*REQUIRED WORK*.
The reply should contain every line of the data, repeated exactly, and no pictures.

*DATA IN THIS EXERCISE*.
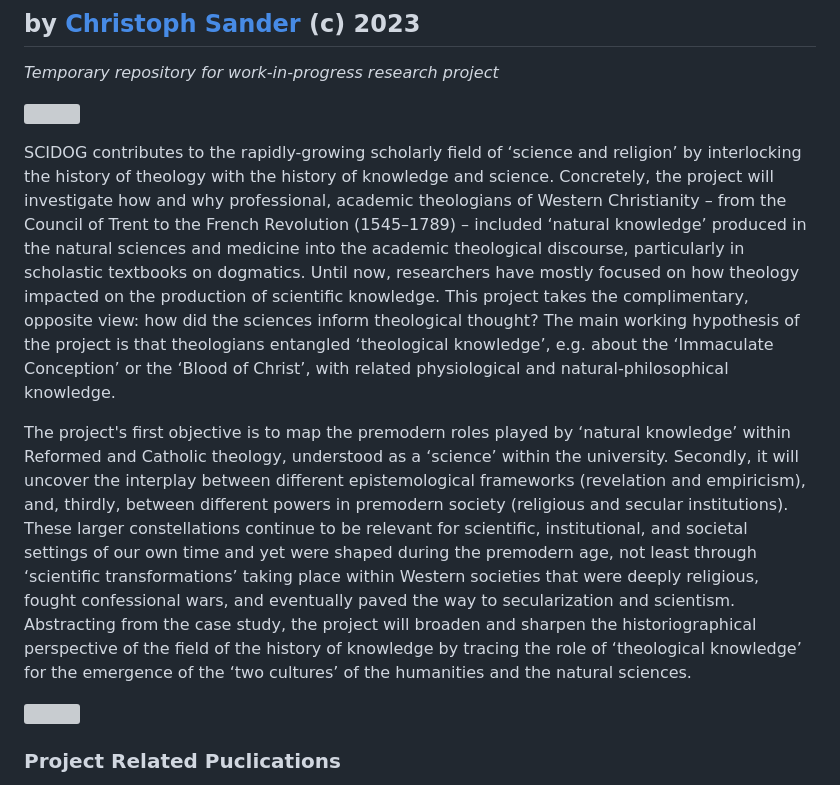
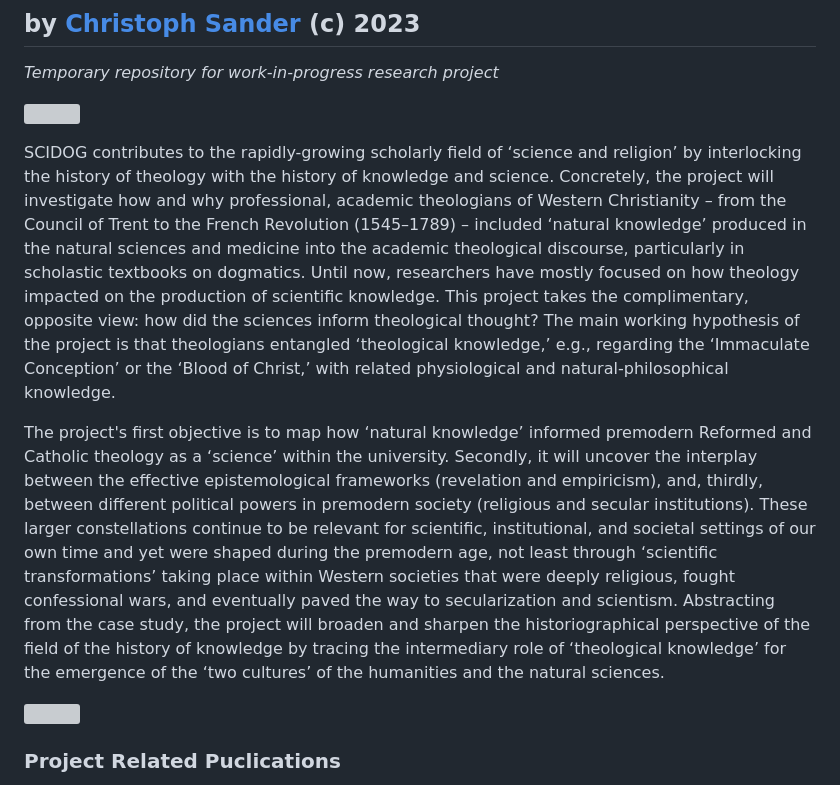
Before and after one commit to ch-sander/scigma, a Markdown page: README.md, the part around the change. Drawn GitHub-style; grey boxes are pictures that could not be loaded.

Commit message:
abstract adjusted

```diff
--- a/README.md
+++ b/README.md
@@ -7,9 +7,9 @@ _Temporary repository for work-in-progress research project_
 
 ![](https://docs.google.com/drawings/d/e/2PACX-1vS8hiKovMuY1qZ3TkBK2Wcllf0Z28F-Lm7QLcFrYLcZctP7G48SXGwV6L8EDo--d4NQDep_c49QMKkq/pub?w=360&h=360)
 
-SCIDOG contributes to the rapidly-growing scholarly field of ‘science and religion’ by interlocking the history of theology with the history of knowledge and science. Concretely, the project will investigate how and why professional, academic theologians of Western Christianity – from the Council of Trent to the French Revolution (1545–1789) – included ‘natural knowledge’ produced in the natural sciences and medicine into the academic theological discourse, particularly in scholastic textbooks on dogmatics. Until now, researchers have mostly focused on how theology impacted on the production of scientific knowledge. This project takes the complimentary, opposite view: how did the sciences inform theological thought? The main working hypothesis of the project is that theologians entangled ‘theological knowledge’, e.g. about the ‘Immaculate Conception’ or the ‘Blood of Christ’, with related physiological and natural-philosophical knowledge.
+SCIDOG contributes to the rapidly-growing scholarly field of ‘science and religion’ by interlocking the history of theology with the history of knowledge and science. Concretely, the project will investigate how and why professional, academic theologians of Western Christianity – from the Council of Trent to the French Revolution (1545–1789) – included ‘natural knowledge’ produced in the natural sciences and medicine into the academic theological discourse, particularly in scholastic textbooks on dogmatics. Until now, researchers have mostly focused on how theology impacted on the production of scientific knowledge. This project takes the complimentary, opposite view: how did the sciences inform theological thought? The main working hypothesis of the project is that theologians entangled ‘theological knowledge,’ e.g., regarding the ‘Immaculate Conception’ or the ‘Blood of Christ,’ with related physiological and natural-philosophical knowledge.
 
-The project's first objective is to map the premodern roles played by ‘natural knowledge’ within Reformed and Catholic theology, understood as a ‘science’ within the university. Secondly, it will uncover the interplay between different epistemological frameworks (revelation and empiricism), and, thirdly, between different powers in premodern society (religious and secular institutions). These larger constellations continue to be relevant for scientific, institutional, and societal settings of our own time and yet were shaped during the premodern age, not least through ‘scientific transformations’ taking place within Western societies that were deeply religious, fought confessional wars, and eventually paved the way to secularization and scientism. Abstracting from the case study, the project will broaden and sharpen the historiographical perspective of the field of the history of knowledge by tracing the role of ‘theological knowledge’ for the emergence of the ‘two cultures’ of the humanities and the natural sciences.
+The project's first objective is to map how ‘natural knowledge’ informed premodern Reformed and Catholic theology as a ‘science’ within the university. Secondly, it will uncover the interplay between the effective epistemological frameworks (revelation and empiricism), and, thirdly, between different political powers in premodern society (religious and secular institutions). These larger constellations continue to be relevant for scientific, institutional, and societal settings of our own time and yet were shaped during the premodern age, not least through ‘scientific transformations’ taking place within Western societies that were deeply religious, fought confessional wars, and eventually paved the way to secularization and scientism. Abstracting from the case study, the project will broaden and sharpen the historiographical perspective of the field of the history of knowledge by tracing the intermediary role of ‘theological knowledge’ for the emergence of the ‘two cultures’ of the humanities and the natural sciences.
 
 ![](https://docs.google.com/drawings/d/e/2PACX-1vT25hK0FaRZIanJH109aJ8y-IivhI7kwpeIcAN2wkAYIZBap0v_bV0Fssd1Z7Iask1efYb9Ejpibm5G/pub?w=962&h=893)
 
```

*WRITTEN REPLY*.
Before and after one commit to ch-sander/scigma, a Markdown page: README.md, the part around the change. Drawn GitHub-style; grey boxes are pictures that could not be loaded.

Commit message:
abstract adjusted

```diff
--- a/README.md
+++ b/README.md
@@ -7,9 +7,9 @@ _Temporary repository for work-in-progress research project_
 
 ![](https://docs.google.com/drawings/d/e/2PACX-1vS8hiKovMuY1qZ3TkBK2Wcllf0Z28F-Lm7QLcFrYLcZctP7G48SXGwV6L8EDo--d4NQDep_c49QMKkq/pub?w=360&h=360)
 
-SCIDOG contributes to the rapidly-growing scholarly field of ‘science and religion’ by interlocking the history of theology with the history of knowledge and science. Concretely, the project will investigate how and why professional, academic theologians of Western Christianity – from the Council of Trent to the French Revolution (1545–1789) – included ‘natural knowledge’ produced in the natural sciences and medicine into the academic theological discourse, particularly in scholastic textbooks on dogmatics. Until now, researchers have mostly focused on how theology impacted on the production of scientific knowledge. This project takes the complimentary, opposite view: how did the sciences inform theological thought? The main working hypothesis of the project is that theologians entangled ‘theological knowledge’, e.g. about the ‘Immaculate Conception’ or the ‘Blood of Christ’, with related physiological and natural-philosophical knowledge.
+SCIDOG contributes to the rapidly-growing scholarly field of ‘science and religion’ by interlocking the history of theology with the history of knowledge and science. Concretely, the project will investigate how and why professional, academic theologians of Western Christianity – from the Council of Trent to the French Revolution (1545–1789) – included ‘natural knowledge’ produced in the natural sciences and medicine into the academic theological discourse, particularly in scholastic textbooks on dogmatics. Until now, researchers have mostly focused on how theology impacted on the production of scientific knowledge. This project takes the complimentary, opposite view: how did the sciences inform theological thought? The main working hypothesis of the project is that theologians entangled ‘theological knowledge,’ e.g., regarding the ‘Immaculate Conception’ or the ‘Blood of Christ,’ with related physiological and natural-philosophical knowledge.
 
-The project's first objective is to map the premodern roles played by ‘natural knowledge’ within Reformed and Catholic theology, understood as a ‘science’ within the university. Secondly, it will uncover the interplay between different epistemological frameworks (revelation and empiricism), and, thirdly, between different powers in premodern society (religious and secular institutions). These larger constellations continue to be relevant for scientific, institutional, and societal settings of our own time and yet were shaped during the premodern age, not least through ‘scientific transformations’ taking place within Western societies that were deeply religious, fought confessional wars, and eventually paved the way to secularization and scientism. Abstracting from the case study, the project will broaden and sharpen the historiographical perspective of the field of the history of knowledge by tracing the role of ‘theological knowledge’ for the emergence of the ‘two cultures’ of the humanities and the natural sciences.
+The project's first objective is to map how ‘natural knowledge’ informed premodern Reformed and Catholic theology as a ‘science’ within the university. Secondly, it will uncover the interplay between the effective epistemological frameworks (revelation and empiricism), and, thirdly, between different political powers in premodern society (religious and secular institutions). These larger constellations continue to be relevant for scientific, institutional, and societal settings of our own time and yet were shaped during the premodern age, not least through ‘scientific transformations’ taking place within Western societies that were deeply religious, fought confessional wars, and eventually paved the way to secularization and scientism. Abstracting from the case study, the project will broaden and sharpen the historiographical perspective of the field of the history of knowledge by tracing the intermediary role of ‘theological knowledge’ for the emergence of the ‘two cultures’ of the humanities and the natural sciences.
 
 ![](https://docs.google.com/drawings/d/e/2PACX-1vT25hK0FaRZIanJH109aJ8y-IivhI7kwpeIcAN2wkAYIZBap0v_bV0Fssd1Z7Iask1efYb9Ejpibm5G/pub?w=962&h=893)
 
```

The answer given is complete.